    Confused

    I am posting this here, because of what I learned here on another thread. I am experiencing heavy condensation on attic ducts and have decided I either have to reinsulate the ducts or, as has been suggested, foam the attic roof. I either have to raise the skin temp of the ducts or lower the attic temp & humidity to stop the condensation.

    The foam contractor wants to foam the rafters and seal all the penetrations, including power vent and soffit vents. It is 1900 sq feet and it is very hot and humid here at the coast in SC. I have always believed in attic ventilation, but here you just bring in more hot humid air.

    Does anyone have any experience with this process or foam type?
    Wouldn't we need to ventilate this area some how?

    I am concerned about other potential ramifications, such as roof sheathing or shingle problems. There are also two types of foams: Icynene, which is water based and open cell and polyurethane, which I believe is closed cell, but I have concerns about the chemical smell and toxicity if there should be a fire.

    Contractor claims attic will stabilize at 4 or 5 degrees above the second floor temp.
    Wouldn't this affect manual J calculations for the rooms below?

    Don't mean to offend anyone, so if you know of a better forum on which to post this question, please let me know. This forum has many responders who promptly reply and try to help. Thanks.
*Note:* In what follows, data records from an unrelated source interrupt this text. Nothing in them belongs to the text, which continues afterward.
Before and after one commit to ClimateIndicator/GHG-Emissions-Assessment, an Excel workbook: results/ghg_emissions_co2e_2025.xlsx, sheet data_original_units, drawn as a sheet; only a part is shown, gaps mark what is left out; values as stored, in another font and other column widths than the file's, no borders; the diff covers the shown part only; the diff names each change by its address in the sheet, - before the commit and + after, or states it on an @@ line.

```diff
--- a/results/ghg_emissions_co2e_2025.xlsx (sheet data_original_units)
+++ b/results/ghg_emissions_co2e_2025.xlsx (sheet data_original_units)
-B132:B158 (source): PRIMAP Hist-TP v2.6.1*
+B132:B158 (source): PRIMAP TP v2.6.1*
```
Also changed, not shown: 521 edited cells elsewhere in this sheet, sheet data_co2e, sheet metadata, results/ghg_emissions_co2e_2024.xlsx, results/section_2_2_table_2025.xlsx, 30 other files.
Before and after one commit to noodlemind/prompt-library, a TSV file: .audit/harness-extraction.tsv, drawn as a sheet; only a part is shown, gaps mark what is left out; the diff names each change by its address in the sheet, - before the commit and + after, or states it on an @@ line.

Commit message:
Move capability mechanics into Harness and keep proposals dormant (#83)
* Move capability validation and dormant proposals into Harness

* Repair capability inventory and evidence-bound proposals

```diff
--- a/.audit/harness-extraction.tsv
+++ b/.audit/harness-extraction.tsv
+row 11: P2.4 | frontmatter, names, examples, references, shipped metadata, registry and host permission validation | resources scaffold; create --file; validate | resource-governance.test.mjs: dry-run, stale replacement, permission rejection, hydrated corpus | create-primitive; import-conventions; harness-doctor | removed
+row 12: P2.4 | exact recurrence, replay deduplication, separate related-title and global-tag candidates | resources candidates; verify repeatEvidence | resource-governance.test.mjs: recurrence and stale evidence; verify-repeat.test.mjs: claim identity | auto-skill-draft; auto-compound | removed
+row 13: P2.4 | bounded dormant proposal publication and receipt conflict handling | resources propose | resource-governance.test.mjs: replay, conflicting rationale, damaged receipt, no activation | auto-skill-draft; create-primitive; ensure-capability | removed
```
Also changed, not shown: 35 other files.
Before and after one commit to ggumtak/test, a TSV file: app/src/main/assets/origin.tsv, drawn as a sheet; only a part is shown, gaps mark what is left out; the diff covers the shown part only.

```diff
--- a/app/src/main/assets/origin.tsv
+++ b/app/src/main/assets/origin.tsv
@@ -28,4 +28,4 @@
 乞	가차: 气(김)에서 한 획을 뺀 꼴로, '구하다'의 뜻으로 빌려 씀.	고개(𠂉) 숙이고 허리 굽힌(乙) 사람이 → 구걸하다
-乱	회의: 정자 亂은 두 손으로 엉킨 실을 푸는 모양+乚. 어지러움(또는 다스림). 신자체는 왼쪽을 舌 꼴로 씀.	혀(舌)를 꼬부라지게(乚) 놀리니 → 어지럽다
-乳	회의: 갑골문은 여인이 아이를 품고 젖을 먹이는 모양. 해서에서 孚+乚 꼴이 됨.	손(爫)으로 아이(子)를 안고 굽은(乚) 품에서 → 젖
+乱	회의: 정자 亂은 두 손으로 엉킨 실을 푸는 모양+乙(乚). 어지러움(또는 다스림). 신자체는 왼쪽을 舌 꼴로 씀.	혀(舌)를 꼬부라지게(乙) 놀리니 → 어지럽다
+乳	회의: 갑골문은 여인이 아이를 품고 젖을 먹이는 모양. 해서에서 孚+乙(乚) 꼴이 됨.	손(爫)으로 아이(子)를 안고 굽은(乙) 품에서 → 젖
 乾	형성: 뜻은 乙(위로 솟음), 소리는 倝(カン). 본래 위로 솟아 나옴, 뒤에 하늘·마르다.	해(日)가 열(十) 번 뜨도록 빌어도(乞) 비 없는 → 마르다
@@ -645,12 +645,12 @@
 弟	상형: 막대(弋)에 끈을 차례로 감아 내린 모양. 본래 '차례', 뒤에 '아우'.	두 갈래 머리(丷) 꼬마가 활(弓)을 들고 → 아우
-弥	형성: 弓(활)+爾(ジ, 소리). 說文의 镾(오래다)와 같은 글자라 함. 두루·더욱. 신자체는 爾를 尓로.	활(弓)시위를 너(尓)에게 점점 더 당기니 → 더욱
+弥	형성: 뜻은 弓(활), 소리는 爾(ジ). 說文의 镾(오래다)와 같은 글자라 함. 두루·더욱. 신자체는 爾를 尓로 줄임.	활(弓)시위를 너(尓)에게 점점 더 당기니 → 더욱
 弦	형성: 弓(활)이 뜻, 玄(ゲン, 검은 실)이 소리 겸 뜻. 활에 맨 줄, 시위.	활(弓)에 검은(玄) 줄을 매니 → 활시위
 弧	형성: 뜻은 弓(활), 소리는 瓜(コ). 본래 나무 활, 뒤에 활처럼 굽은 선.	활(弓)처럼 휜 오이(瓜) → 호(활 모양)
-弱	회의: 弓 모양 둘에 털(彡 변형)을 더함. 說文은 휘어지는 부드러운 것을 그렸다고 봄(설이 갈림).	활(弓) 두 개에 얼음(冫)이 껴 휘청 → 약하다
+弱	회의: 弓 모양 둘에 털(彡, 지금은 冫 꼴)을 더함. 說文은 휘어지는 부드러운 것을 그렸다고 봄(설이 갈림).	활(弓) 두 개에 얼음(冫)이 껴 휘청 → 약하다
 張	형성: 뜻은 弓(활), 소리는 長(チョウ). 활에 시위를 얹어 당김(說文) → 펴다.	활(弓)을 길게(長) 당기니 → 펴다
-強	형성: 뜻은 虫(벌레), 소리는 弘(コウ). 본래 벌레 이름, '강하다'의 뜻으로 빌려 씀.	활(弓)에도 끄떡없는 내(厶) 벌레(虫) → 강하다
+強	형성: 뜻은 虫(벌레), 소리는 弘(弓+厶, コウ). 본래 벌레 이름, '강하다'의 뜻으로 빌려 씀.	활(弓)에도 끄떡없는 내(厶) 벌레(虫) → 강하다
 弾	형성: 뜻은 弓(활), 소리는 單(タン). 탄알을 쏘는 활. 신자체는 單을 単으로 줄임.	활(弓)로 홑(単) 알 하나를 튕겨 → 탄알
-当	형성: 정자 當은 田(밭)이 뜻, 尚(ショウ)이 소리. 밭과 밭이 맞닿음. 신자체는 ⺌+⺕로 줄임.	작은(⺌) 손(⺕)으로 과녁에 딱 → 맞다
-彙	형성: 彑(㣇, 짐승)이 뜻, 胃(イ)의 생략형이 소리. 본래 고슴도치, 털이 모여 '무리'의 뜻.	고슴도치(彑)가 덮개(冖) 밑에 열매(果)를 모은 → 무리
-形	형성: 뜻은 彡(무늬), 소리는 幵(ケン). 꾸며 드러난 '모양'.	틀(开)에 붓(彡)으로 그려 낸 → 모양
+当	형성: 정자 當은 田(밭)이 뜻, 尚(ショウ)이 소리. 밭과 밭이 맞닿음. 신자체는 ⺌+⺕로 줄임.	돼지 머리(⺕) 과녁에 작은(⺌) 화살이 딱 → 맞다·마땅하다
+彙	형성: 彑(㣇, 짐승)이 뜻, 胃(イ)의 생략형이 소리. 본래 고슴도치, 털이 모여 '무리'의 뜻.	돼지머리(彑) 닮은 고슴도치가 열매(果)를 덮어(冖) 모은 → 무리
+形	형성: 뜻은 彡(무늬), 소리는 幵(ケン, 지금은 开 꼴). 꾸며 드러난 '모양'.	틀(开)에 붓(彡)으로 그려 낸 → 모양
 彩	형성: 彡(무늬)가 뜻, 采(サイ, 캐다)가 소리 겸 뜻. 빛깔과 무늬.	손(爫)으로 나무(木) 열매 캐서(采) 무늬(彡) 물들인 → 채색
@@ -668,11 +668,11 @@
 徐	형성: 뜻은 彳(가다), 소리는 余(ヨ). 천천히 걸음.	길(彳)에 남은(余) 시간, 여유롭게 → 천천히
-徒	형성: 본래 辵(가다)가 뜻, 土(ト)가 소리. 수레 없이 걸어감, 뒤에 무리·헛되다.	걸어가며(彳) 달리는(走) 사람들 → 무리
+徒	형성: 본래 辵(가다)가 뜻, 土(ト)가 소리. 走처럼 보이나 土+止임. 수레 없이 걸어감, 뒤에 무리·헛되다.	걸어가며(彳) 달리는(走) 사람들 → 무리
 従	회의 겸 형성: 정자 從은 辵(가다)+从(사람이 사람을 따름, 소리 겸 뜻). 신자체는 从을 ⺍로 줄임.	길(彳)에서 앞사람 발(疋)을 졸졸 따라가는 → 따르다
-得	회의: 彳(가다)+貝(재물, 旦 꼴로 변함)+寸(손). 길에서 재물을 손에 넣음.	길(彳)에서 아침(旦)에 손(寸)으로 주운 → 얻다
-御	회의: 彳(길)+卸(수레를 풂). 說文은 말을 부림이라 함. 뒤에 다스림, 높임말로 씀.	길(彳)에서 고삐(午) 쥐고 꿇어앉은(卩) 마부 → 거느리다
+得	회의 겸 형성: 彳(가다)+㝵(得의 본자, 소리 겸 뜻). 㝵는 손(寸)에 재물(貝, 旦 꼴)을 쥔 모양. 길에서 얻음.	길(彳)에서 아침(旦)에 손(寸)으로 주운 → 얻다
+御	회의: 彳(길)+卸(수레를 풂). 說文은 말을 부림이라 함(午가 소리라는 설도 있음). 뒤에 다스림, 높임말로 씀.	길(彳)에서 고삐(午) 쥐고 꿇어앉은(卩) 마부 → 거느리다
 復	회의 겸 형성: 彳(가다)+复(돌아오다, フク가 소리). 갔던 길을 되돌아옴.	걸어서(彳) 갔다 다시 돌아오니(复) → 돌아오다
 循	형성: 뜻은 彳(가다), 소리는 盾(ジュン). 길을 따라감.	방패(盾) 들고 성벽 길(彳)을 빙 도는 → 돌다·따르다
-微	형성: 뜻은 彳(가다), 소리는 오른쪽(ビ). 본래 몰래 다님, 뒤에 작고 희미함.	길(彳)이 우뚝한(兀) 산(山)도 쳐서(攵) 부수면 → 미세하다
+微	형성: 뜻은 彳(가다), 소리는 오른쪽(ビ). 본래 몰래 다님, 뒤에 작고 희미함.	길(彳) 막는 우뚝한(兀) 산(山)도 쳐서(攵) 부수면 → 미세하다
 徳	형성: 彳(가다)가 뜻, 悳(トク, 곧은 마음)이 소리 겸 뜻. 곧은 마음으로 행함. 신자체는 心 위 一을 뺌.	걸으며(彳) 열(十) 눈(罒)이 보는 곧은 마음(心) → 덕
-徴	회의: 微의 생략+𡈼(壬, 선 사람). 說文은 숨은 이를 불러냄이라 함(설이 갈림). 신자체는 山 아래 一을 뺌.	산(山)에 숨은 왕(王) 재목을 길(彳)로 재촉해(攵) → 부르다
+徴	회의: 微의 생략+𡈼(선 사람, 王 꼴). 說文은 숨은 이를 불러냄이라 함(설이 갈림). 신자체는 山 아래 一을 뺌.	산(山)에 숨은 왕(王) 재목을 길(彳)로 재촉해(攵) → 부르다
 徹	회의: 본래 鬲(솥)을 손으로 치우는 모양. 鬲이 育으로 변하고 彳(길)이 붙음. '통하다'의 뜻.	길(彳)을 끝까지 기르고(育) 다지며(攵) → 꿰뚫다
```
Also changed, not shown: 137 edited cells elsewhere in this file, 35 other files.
  2. #2
    Join Date
    Feb 2002
    Location
    Houston Tx
    Posts
    344
    yes this will changes your design paramiters for sure, I am located on the gulf coast and am going to Iceneye my new home. this stuff is the future.

    no attic ventalation needed it is a sealed attic, no humidity ducts dont sweat..

  3. #3
    Join Date
    Jun 2005
    Posts
    23
    I have used Iceynene in our walls and am tempted to use it in our attic. However, they have not concluded the long term effects of the insulation to the roof shingles. It will make the shingles hotter and will possibly decrease the lifespan but again, there have been no long term studies available.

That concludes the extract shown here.